A great example is a friend of mine was hunting a giant in North Dakota a few years ago. It was early September, and he was determined to not hunt the buck until his cellular camera told him to go after him. One early September morning, he got a text from his cellular trail camera, and it was a picture of that buck heading back to bed. It was already 8 am. What did that tell him? He knew the buck wasn’t going to bed far, given the fact that when the picture was taken of the buck, it was already daylight and he knew the buck wouldn’t venture much further in daylight. With that knowledge, he figured the buck would be coming back through the area in the evening in daylight, given how close he was probably bedded to his stand. That night, he went into his stand and ended up sending an arrow through the North Dakota giant. If it wasn’t for his cellular trail camera, he might not have shot that buck. 

Conclusion

 

Cellular trail cameras can no doubt help you as a deer hunter, the key is just being able to put them to use in the correct way.
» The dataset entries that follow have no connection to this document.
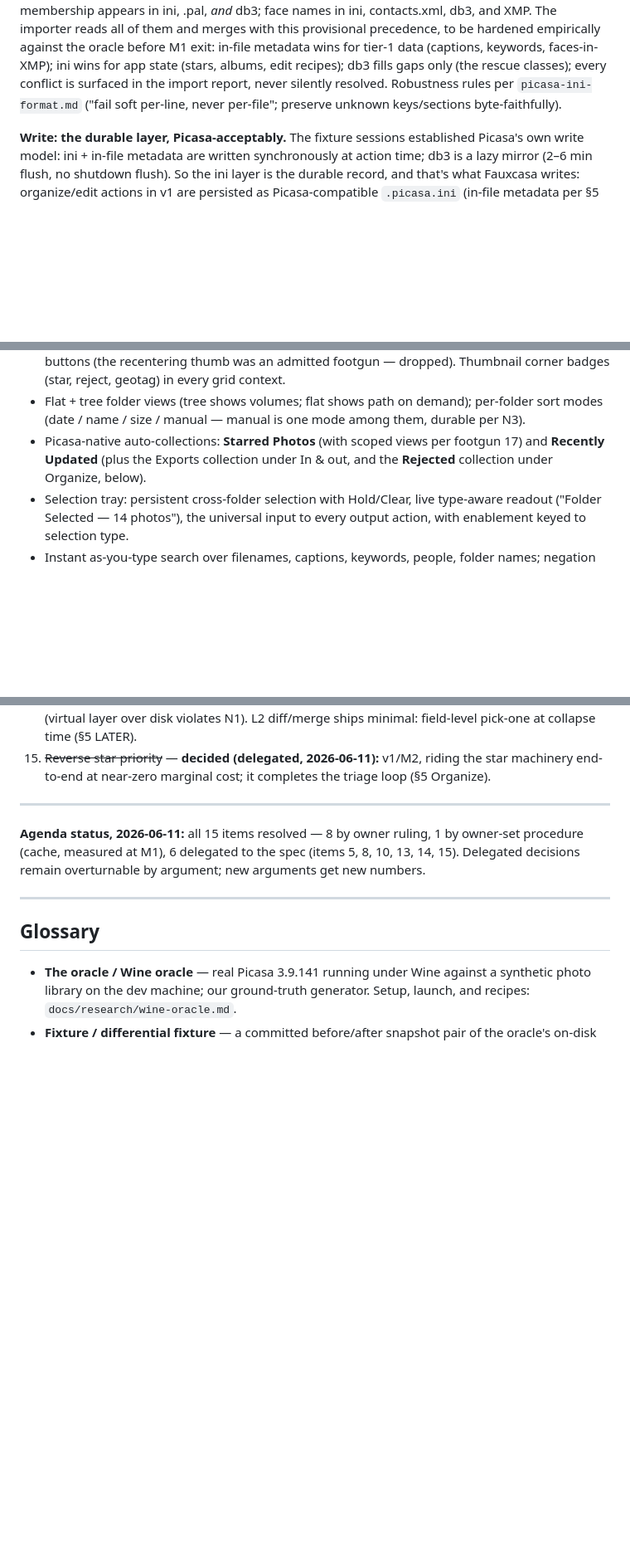
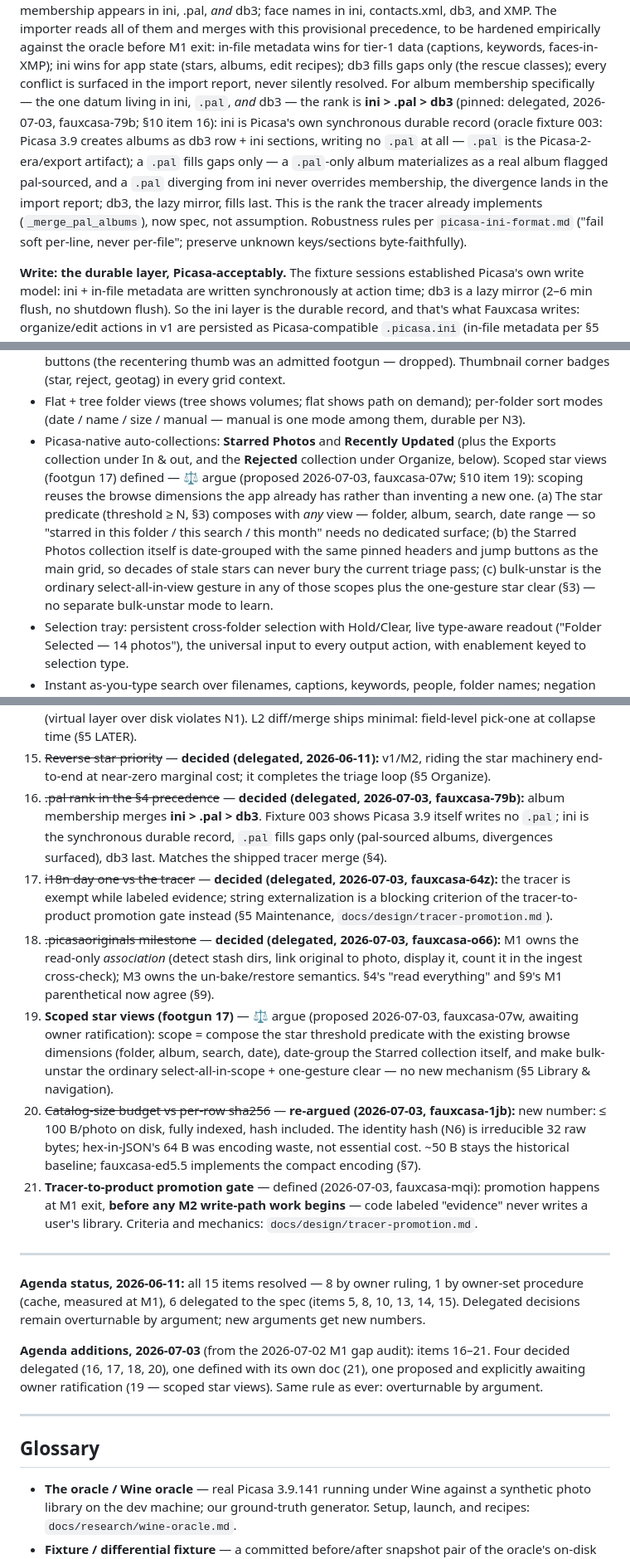
Before and after one commit to maphew/fauxcasa, a Markdown page: docs/product-spec.md, 3 parts joined by grey strips. Shown at 83% size. Rendered like a GitHub page; blank space fills up the shorter version.

Commit message:
docs(spec): five M1-audit rulings — .pal rank, i18n exemption, .picasaoriginals split, scoped star views, catalog-size renumber (fauxcasa-79b, -64z, -o66, -07w, -1jb)
Section 10 gains items 16-21. Four decided delegated, one defined with its
own doc (mqi), one proposed awaiting owner ratification (07w scoped star
views, flagged with the argue marker).

Co-Authored-By: Claude Fable 5 <noreply@anthropic.com>
Claude-Session: https://claude.ai/code/session_01WGczdpnLL33GVjLQZoU4rE

```diff
--- a/docs/product-spec.md
+++ b/docs/product-spec.md
@@ -371,7 +371,16 @@ precedence, to be hardened empirically against the oracle before M1 exit:
 in-file metadata wins for tier-1 data (captions, keywords, faces-in-XMP);
 ini wins for app state (stars, albums, edit recipes); db3 fills gaps only
 (the rescue classes); every conflict is surfaced in the import report, never
-silently resolved. Robustness rules per `picasa-ini-format.md` ("fail soft
+silently resolved. For album membership specifically — the one datum living
+in ini, `.pal`, *and* db3 — the rank is **ini > .pal > db3** (pinned:
+delegated, 2026-07-03, fauxcasa-79b; §10 item 16): ini is Picasa's own
+synchronous durable record (oracle fixture 003: Picasa 3.9 creates albums
+as db3 row + ini sections, writing no `.pal` at all — `.pal` is the
+Picasa-2-era/export artifact); a `.pal` fills gaps only — a `.pal`-only
+album materializes as a real album flagged pal-sourced, and a `.pal`
+diverging from ini never overrides membership, the divergence lands in the
+import report; db3, the lazy mirror, fills last. This is the rank the
+tracer already implements (`_merge_pal_albums`), now spec, not assumption. Robustness rules per `picasa-ini-format.md` ("fail soft
 per-line, never per-file"; preserve unknown keys/sections byte-faithfully).
 
 **Write: the durable layer, Picasa-acceptably.** The fixture sessions
@@ -442,9 +451,19 @@ Library & navigation
 - Flat + tree folder views (tree shows volumes; flat shows path on demand);
   per-folder sort modes (date / name / size / manual — manual is one mode
   among them, durable per N3).
-- Picasa-native auto-collections: **Starred Photos** (with scoped views per
-  footgun 17) and **Recently Updated** (plus the Exports collection under
-  In & out, and the **Rejected** collection under Organize, below).
+- Picasa-native auto-collections: **Starred Photos** and **Recently
+  Updated** (plus the Exports collection under In & out, and the
+  **Rejected** collection under Organize, below). Scoped star views
+  (footgun 17) defined — ⚖ argue (proposed 2026-07-03, fauxcasa-07w; §10
+  item 19): scoping reuses the browse dimensions the app already has
+  rather than inventing a new one. (a) The star predicate (threshold ≥ N,
+  §3) composes with *any* view — folder, album, search, date range — so
+  "starred in this folder / this search / this month" needs no dedicated
+  surface; (b) the Starred Photos collection itself is date-grouped with
+  the same pinned headers and jump buttons as the main grid, so decades of
+  stale stars can never bury the current triage pass; (c) bulk-unstar is
+  the ordinary select-all-in-view gesture in any of those scopes plus the
+  one-gesture star clear (§3) — no separate bulk-unstar mode to learn.
 - Selection tray: persistent cross-folder selection with Hold/Clear, live
   type-aware readout ("Folder Selected — 14 photos"), the universal input to
   every output action, with enablement keyed to selection type.
@@ -964,6 +994,39 @@ items. Argue here, then edit the spec.
 15. ~~Reverse star priority~~ — **decided (delegated, 2026-06-11):** v1/M2,
     riding the star machinery end-to-end at near-zero marginal cost; it
     completes the triage loop (§5 Organize).
+16. ~~.pal rank in the §4 precedence~~ — **decided (delegated, 2026-07-03,
+    fauxcasa-79b):** album membership merges **ini > .pal > db3**. Fixture
+    003 shows Picasa 3.9 itself writes no `.pal`; ini is the synchronous
+    durable record, `.pal` fills gaps only (pal-sourced albums,
+    divergences surfaced), db3 last. Matches the shipped tracer merge
+    (§4).
+17. ~~i18n day one vs the tracer~~ — **decided (delegated, 2026-07-03,
+    fauxcasa-64z):** the tracer is exempt while labeled evidence; string
+    externalization is a blocking criterion of the tracer-to-product
+    promotion gate instead (§5 Maintenance,
+    `docs/design/tracer-promotion.md`).
+18. ~~.picasaoriginals milestone~~ — **decided (delegated, 2026-07-03,
+    fauxcasa-o66):** M1 owns the read-only *association* (detect stash
+    dirs, link original to photo, display it, count it in the ingest
+    cross-check); M3 owns the un-bake/restore semantics. §4's "read
+    everything" and §9's M1 parenthetical now agree (§9).
+19. **Scoped star views (footgun 17)** — ⚖ argue (proposed 2026-07-03,
+    fauxcasa-07w, awaiting owner ratification): scope = compose the star
+    threshold predicate with the existing browse dimensions (folder,
+    album, search, date), date-group the Starred collection itself, and
+    make bulk-unstar the ordinary select-all-in-scope + one-gesture clear
+    — no new mechanism (§5 Library & navigation).
+20. ~~Catalog-size budget vs per-row sha256~~ — **re-argued (2026-07-03,
+    fauxcasa-1jb):** new number: ≤ 100 B/photo on disk, fully indexed,
+    hash included. The identity hash (N6) is irreducible 32 raw bytes;
+    hex-in-JSON's 64 B was encoding waste, not essential cost. ~50 B
+    stays the historical baseline; fauxcasa-ed5.5 implements the compact
+    encoding (§7).
+21. **Tracer-to-product promotion gate** — defined (2026-07-03,
+    fauxcasa-mqi): promotion happens at M1 exit, **before any M2
+    write-path work begins** — code labeled "evidence" never writes a
+    user's library. Criteria and mechanics:
+    `docs/design/tracer-promotion.md`.
 
 ---
 
@@ -971,6 +1034,11 @@ items. Argue here, then edit the spec.
 by owner-set procedure (cache, measured at M1), 6 delegated to the spec
 (items 5, 8, 10, 13, 14, 15). Delegated decisions remain overturnable by
 argument; new arguments get new numbers.
+
+**Agenda additions, 2026-07-03** (from the 2026-07-02 M1 gap audit): items
+16–21. Four decided delegated (16, 17, 18, 20), one defined with its own
+doc (21), one proposed and explicitly awaiting owner ratification (19 —
+scoped star views). Same rule as ever: overturnable by argument.
 
 ---
 
```
Also changed, not shown: other parts of docs/product-spec.md (+16 -5 lines).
As I touched on in this blog post, the two things that I find most attractive with them is being able to monitor hunting areas from out of state and being able to stay out of a spot until your trail cameras tell you to go in. There are other reasons they can help you, but these two are at the top of my list to help you as a deer hunter.